By Bradley Bambarger <2016>
In the span of just a couple months as this summer turned to fall, one could trace the far-flung gamut of Nels Cline’s musical enthusiasms. The guitarist saw the release of his first Blue Note album: the double-disc set Lovers, a lushly orchestrated vision of romanticism and the realization of a decades-long dream. Just after that came Schmilco, the latest album by beloved Americana art-rock band Wilco, in which Cline functions as lead guitarist-cum-sonic provocateur. Then there was his curated week at Lower Manhattan’s progressive-jazz den The Stone, where Cline convened some of his closest friends and world’s keenest improvisers for dizzying extremes of fierce and hushed, structured and abstract. Nels Cline is a guitarist as Renaissance man.

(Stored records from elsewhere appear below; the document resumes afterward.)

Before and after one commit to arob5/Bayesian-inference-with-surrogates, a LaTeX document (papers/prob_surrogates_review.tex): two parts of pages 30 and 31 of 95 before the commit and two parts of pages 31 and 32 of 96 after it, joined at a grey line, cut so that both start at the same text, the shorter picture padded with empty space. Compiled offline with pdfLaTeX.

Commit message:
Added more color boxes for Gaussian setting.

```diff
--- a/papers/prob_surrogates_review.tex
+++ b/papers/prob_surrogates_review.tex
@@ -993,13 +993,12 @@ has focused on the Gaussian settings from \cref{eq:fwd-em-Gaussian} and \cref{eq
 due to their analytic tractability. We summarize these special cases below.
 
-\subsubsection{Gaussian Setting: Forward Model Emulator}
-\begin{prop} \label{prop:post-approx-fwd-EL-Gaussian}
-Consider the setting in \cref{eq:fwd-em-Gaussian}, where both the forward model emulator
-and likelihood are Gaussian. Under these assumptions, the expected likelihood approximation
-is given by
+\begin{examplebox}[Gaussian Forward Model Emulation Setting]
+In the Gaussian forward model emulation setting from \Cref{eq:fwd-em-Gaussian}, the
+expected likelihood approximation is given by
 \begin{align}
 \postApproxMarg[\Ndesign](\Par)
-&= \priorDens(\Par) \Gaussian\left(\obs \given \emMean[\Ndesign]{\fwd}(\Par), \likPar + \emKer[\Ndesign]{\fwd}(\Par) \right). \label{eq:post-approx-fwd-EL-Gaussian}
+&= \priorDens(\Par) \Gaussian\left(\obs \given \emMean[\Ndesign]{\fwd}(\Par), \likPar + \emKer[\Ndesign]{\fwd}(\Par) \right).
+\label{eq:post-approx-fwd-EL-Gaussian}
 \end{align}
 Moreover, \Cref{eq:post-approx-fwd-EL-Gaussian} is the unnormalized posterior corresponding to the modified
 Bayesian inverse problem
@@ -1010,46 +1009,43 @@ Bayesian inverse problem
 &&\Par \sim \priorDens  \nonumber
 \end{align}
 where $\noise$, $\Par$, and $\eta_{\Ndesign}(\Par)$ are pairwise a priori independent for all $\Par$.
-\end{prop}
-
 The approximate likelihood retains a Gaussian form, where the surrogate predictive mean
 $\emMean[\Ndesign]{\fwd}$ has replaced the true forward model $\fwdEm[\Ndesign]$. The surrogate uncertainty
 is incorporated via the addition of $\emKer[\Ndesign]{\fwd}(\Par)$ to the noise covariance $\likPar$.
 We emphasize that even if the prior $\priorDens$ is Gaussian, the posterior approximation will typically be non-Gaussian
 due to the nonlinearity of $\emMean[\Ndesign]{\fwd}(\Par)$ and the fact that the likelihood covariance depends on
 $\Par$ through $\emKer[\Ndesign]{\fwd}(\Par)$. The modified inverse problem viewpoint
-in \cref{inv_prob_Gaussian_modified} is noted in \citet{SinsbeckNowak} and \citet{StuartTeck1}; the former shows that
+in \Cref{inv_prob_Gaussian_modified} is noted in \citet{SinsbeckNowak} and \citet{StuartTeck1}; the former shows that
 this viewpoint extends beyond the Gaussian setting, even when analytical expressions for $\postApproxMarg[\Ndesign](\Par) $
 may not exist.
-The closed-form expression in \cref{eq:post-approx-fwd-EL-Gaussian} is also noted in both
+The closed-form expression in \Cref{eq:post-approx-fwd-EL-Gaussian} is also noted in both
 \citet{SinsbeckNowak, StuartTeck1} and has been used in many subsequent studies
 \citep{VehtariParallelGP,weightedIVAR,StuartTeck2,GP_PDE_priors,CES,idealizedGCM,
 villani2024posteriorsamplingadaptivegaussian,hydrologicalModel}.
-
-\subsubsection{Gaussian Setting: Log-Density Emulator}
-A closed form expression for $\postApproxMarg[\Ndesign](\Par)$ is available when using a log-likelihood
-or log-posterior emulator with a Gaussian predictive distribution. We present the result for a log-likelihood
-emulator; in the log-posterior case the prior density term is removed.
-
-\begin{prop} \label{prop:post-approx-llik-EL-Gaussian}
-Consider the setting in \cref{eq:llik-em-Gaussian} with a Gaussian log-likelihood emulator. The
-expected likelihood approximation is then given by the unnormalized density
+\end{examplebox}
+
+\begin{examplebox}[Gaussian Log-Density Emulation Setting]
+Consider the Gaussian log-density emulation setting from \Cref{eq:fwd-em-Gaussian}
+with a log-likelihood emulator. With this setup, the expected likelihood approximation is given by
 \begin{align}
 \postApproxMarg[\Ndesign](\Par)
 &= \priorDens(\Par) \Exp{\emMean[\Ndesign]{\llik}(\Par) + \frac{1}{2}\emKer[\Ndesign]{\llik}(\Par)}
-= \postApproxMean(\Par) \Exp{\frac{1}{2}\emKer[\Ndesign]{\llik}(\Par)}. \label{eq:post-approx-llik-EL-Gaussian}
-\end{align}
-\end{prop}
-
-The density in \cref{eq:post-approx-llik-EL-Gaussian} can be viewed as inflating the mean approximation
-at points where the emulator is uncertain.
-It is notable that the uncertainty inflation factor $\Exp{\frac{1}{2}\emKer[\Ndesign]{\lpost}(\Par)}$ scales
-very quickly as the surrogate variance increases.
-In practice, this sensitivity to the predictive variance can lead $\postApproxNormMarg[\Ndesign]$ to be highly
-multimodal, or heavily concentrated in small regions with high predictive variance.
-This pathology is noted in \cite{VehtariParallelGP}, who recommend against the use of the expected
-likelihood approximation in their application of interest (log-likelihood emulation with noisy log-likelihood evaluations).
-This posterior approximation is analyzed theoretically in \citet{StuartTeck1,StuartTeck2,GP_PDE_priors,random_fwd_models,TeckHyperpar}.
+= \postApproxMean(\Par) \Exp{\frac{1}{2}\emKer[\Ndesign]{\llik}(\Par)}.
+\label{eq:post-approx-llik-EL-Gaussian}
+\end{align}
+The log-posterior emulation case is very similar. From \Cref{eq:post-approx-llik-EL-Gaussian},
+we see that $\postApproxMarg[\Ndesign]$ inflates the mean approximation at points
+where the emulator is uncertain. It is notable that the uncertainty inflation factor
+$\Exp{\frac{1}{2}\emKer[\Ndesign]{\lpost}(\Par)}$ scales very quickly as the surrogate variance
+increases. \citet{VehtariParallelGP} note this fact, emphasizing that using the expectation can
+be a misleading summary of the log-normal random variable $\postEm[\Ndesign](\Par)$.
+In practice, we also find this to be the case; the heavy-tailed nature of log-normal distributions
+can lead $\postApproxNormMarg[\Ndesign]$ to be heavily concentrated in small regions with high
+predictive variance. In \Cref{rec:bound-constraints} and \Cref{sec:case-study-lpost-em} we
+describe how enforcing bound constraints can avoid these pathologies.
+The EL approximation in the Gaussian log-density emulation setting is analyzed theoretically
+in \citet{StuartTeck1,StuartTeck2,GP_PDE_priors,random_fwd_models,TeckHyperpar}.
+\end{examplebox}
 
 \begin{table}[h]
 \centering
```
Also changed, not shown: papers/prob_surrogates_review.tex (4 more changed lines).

Born and bred in Los Angeles, but resident in New York City for the past few years, the 60-year-old Cline is in an especially happy place, emotionally and artistically. That’s why Lovers took on more light than shadow by the time Cline was finally in the position to realize this ambitious venture of 18 songs and 23 musicians. “I always loved those albums that were supposed to be backdrops for romance, like John Coltrane’s Ballads and Ben Webster’s Soulville or, with their ambience, the Miles Davis & Gil Evans LPs or Stan Getz’s Focus,” he says. “When I first imagined my take on this sort of thing, I envisioned something darker — ‘mood music,’ though stranger, more offbeat. But Lovers turned out a bit brighter, more diverse, more classicist.
“I guess this is because I’m a different person now than I was in my thirties when I initially dreamt up this album,” Cline continues. “I’m happily married for one thing, and there’s also being in a successful band like Wilco — I didn’t really make a decent living in music until I joined the band, about a dozen years ago. Life is sweeter these days, so the music is sweeter. There are various shades to the music, but it’s certainly less angst-ridden than in my original conception all those years ago. I’ve also really been drawn to some of those older recordings lately, the enduring resonance they have.”
Even though Cline is the only true soloist on Lovers, it isn’t a “guitar record,” per se. His guitar is like a golden thread that runs through the album’s richly detailed tapestries, arranged in league with his catalytic studio partner for the sessions, trumpeter/keyboardist Michael Leonhart, whose artful orchestrations allude to music from Gypsy jazz to Bollywood to Gil Evans. And those seeking the saw-toothed side of Cline will do so in vain, as he eschews distortion this time in favor of a warm, sensuous tone; his sound glows like a Romeo’s heart, the phrasing subtle, often subdued, even pensive whether electric or acoustic.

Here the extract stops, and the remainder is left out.